Data section:
[Start of Attachment]
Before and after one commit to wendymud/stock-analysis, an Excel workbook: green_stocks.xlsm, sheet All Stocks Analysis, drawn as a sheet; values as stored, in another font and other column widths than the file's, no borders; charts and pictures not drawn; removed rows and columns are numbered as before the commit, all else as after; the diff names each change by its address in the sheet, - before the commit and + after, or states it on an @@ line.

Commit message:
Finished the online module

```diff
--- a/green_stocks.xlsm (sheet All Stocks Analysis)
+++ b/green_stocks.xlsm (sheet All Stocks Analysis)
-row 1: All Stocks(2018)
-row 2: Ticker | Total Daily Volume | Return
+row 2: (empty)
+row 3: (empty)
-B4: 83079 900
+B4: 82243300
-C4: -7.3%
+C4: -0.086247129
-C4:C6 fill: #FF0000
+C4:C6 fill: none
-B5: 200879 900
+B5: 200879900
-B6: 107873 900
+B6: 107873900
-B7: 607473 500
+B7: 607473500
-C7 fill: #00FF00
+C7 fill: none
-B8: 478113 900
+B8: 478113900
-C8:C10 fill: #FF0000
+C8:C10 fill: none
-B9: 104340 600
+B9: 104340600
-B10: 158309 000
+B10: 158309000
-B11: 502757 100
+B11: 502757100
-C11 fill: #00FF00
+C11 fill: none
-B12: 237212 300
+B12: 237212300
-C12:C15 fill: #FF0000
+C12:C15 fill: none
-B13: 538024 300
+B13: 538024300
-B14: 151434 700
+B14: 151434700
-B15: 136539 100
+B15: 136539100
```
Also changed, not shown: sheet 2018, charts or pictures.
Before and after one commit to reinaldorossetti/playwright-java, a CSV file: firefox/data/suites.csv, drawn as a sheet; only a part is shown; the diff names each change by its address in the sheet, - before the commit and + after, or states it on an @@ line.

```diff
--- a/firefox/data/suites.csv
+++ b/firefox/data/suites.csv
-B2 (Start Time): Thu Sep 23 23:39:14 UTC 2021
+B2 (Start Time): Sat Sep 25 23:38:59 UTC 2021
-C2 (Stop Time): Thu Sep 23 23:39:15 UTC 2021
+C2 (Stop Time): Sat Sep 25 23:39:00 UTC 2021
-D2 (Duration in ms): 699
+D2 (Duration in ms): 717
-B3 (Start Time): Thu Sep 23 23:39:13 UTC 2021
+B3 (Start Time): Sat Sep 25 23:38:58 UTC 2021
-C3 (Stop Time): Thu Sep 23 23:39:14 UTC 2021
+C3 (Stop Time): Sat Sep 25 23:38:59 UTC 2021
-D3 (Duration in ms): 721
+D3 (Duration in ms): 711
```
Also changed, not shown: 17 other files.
[End of Attachment]
Return everything in the records. Keep each line exactly as written.

Problem solution:
Before and after one commit to wendymud/stock-analysis, an Excel workbook: green_stocks.xlsm, sheet All Stocks Analysis, drawn as a sheet; values as stored, in another font and other column widths than the file's, no borders; charts and pictures not drawn; removed rows and columns are numbered as before the commit, all else as after; the diff names each change by its address in the sheet, - before the commit and + after, or states it on an @@ line.

Commit message:
Finished the online module

```diff
--- a/green_stocks.xlsm (sheet All Stocks Analysis)
+++ b/green_stocks.xlsm (sheet All Stocks Analysis)
-row 1: All Stocks(2018)
-row 2: Ticker | Total Daily Volume | Return
+row 2: (empty)
+row 3: (empty)
-B4: 83079 900
+B4: 82243300
-C4: -7.3%
+C4: -0.086247129
-C4:C6 fill: #FF0000
+C4:C6 fill: none
-B5: 200879 900
+B5: 200879900
-B6: 107873 900
+B6: 107873900
-B7: 607473 500
+B7: 607473500
-C7 fill: #00FF00
+C7 fill: none
-B8: 478113 900
+B8: 478113900
-C8:C10 fill: #FF0000
+C8:C10 fill: none
-B9: 104340 600
+B9: 104340600
-B10: 158309 000
+B10: 158309000
-B11: 502757 100
+B11: 502757100
-C11 fill: #00FF00
+C11 fill: none
-B12: 237212 300
+B12: 237212300
-C12:C15 fill: #FF0000
+C12:C15 fill: none
-B13: 538024 300
+B13: 538024300
-B14: 151434 700
+B14: 151434700
-B15: 136539 100
+B15: 136539100
```
Also changed, not shown: sheet 2018, charts or pictures.
Before and after one commit to reinaldorossetti/playwright-java, a CSV file: firefox/data/suites.csv, drawn as a sheet; only a part is shown; the diff names each change by its address in the sheet, - before the commit and + after, or states it on an @@ line.

```diff
--- a/firefox/data/suites.csv
+++ b/firefox/data/suites.csv
-B2 (Start Time): Thu Sep 23 23:39:14 UTC 2021
+B2 (Start Time): Sat Sep 25 23:38:59 UTC 2021
-C2 (Stop Time): Thu Sep 23 23:39:15 UTC 2021
+C2 (Stop Time): Sat Sep 25 23:39:00 UTC 2021
-D2 (Duration in ms): 699
+D2 (Duration in ms): 717
-B3 (Start Time): Thu Sep 23 23:39:13 UTC 2021
+B3 (Start Time): Sat Sep 25 23:38:58 UTC 2021
-C3 (Stop Time): Thu Sep 23 23:39:14 UTC 2021
+C3 (Stop Time): Sat Sep 25 23:38:59 UTC 2021
-D3 (Duration in ms): 721
+D3 (Duration in ms): 711
```
Also changed, not shown: 17 other files.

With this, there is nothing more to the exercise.